#### Data to process
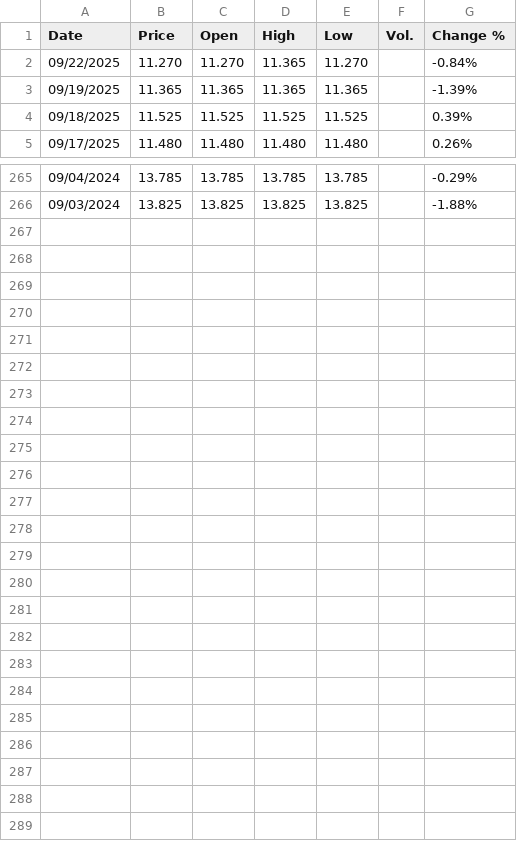
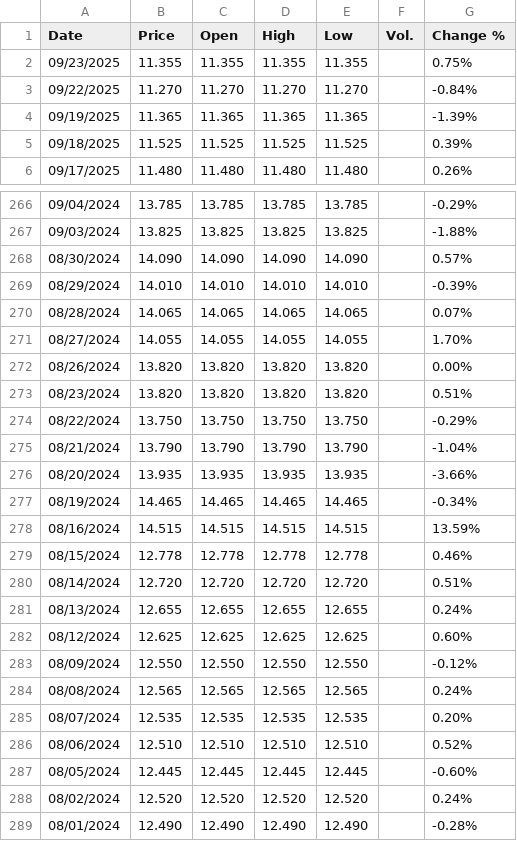
Before and after one commit to rileyhaas25/nat_gas_dashboard, a CSV file: JKM_Daily.csv, drawn as a sheet; only a part is shown, gaps mark what is left out.

Commit message:
update prices

```diff
--- a/JKM_Daily.csv
+++ b/JKM_Daily.csv
@@ -1,3 +1,4 @@
 "Date","Price","Open","High","Low","Vol.","Change %"
-"09/22/2025","11.270","11.270","11.365","11.270","","-0.84%"
+"09/23/2025","11.355","11.355","11.355","11.355","","0.75%"
+"09/22/2025","11.270","11.270","11.270","11.270","","-0.84%"
 "09/19/2025","11.365","11.365","11.365","11.365","","-1.39%"
@@ -266 +267,23 @@
 "09/03/2024","13.825","13.825","13.825","13.825","","-1.88%"
+"08/30/2024","14.090","14.090","14.090","14.090","","0.57%"
+"08/29/2024","14.010","14.010","14.010","14.010","","-0.39%"
+"08/28/2024","14.065","14.065","14.065","14.065","","0.07%"
+"08/27/2024","14.055","14.055","14.055","14.055","","1.70%"
+"08/26/2024","13.820","13.820","13.820","13.820","","0.00%"
+"08/23/2024","13.820","13.820","13.820","13.820","","0.51%"
+"08/22/2024","13.750","13.750","13.750","13.750","","-0.29%"
+"08/21/2024","13.790","13.790","13.790","13.790","","-1.04%"
+"08/20/2024","13.935","13.935","13.935","13.935","","-3.66%"
+"08/19/2024","14.465","14.465","14.465","14.465","","-0.34%"
+"08/16/2024","14.515","14.515","14.515","14.515","","13.59%"
+"08/15/2024","12.778","12.778","12.778","12.778","","0.46%"
+"08/14/2024","12.720","12.720","12.720","12.720","","0.51%"
+"08/13/2024","12.655","12.655","12.655","12.655","","0.24%"
+"08/12/2024","12.625","12.625","12.625","12.625","","0.60%"
+"08/09/2024","12.550","12.550","12.550","12.550","","-0.12%"
+"08/08/2024","12.565","12.565","12.565","12.565","","0.24%"
+"08/07/2024","12.535","12.535","12.535","12.535","","0.20%"
+"08/06/2024","12.510","12.510","12.510","12.510","","0.52%"
+"08/05/2024","12.445","12.445","12.445","12.445","","-0.60%"
+"08/02/2024","12.520","12.520","12.520","12.520","","0.24%"
+"08/01/2024","12.490","12.490","12.490","12.490","","-0.28%"
```
Also changed, not shown: HenryHub_Daily.csv, TTF_Daily.csv, 1 other file.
########
### Action item
Please give the records again word for word, omitting all images.

### Your response
Before and after one commit to rileyhaas25/nat_gas_dashboard, a CSV file: JKM_Daily.csv, drawn as a sheet; only a part is shown, gaps mark what is left out.

Commit message:
update prices

```diff
--- a/JKM_Daily.csv
+++ b/JKM_Daily.csv
@@ -1,3 +1,4 @@
 "Date","Price","Open","High","Low","Vol.","Change %"
-"09/22/2025","11.270","11.270","11.365","11.270","","-0.84%"
+"09/23/2025","11.355","11.355","11.355","11.355","","0.75%"
+"09/22/2025","11.270","11.270","11.270","11.270","","-0.84%"
 "09/19/2025","11.365","11.365","11.365","11.365","","-1.39%"
@@ -266 +267,23 @@
 "09/03/2024","13.825","13.825","13.825","13.825","","-1.88%"
+"08/30/2024","14.090","14.090","14.090","14.090","","0.57%"
+"08/29/2024","14.010","14.010","14.010","14.010","","-0.39%"
+"08/28/2024","14.065","14.065","14.065","14.065","","0.07%"
+"08/27/2024","14.055","14.055","14.055","14.055","","1.70%"
+"08/26/2024","13.820","13.820","13.820","13.820","","0.00%"
+"08/23/2024","13.820","13.820","13.820","13.820","","0.51%"
+"08/22/2024","13.750","13.750","13.750","13.750","","-0.29%"
+"08/21/2024","13.790","13.790","13.790","13.790","","-1.04%"
+"08/20/2024","13.935","13.935","13.935","13.935","","-3.66%"
+"08/19/2024","14.465","14.465","14.465","14.465","","-0.34%"
+"08/16/2024","14.515","14.515","14.515","14.515","","13.59%"
+"08/15/2024","12.778","12.778","12.778","12.778","","0.46%"
+"08/14/2024","12.720","12.720","12.720","12.720","","0.51%"
+"08/13/2024","12.655","12.655","12.655","12.655","","0.24%"
+"08/12/2024","12.625","12.625","12.625","12.625","","0.60%"
+"08/09/2024","12.550","12.550","12.550","12.550","","-0.12%"
+"08/08/2024","12.565","12.565","12.565","12.565","","0.24%"
+"08/07/2024","12.535","12.535","12.535","12.535","","0.20%"
+"08/06/2024","12.510","12.510","12.510","12.510","","0.52%"
+"08/05/2024","12.445","12.445","12.445","12.445","","-0.60%"
+"08/02/2024","12.520","12.520","12.520","12.520","","0.24%"
+"08/01/2024","12.490","12.490","12.490","12.490","","-0.28%"
```
Also changed, not shown: HenryHub_Daily.csv, TTF_Daily.csv, 1 other file.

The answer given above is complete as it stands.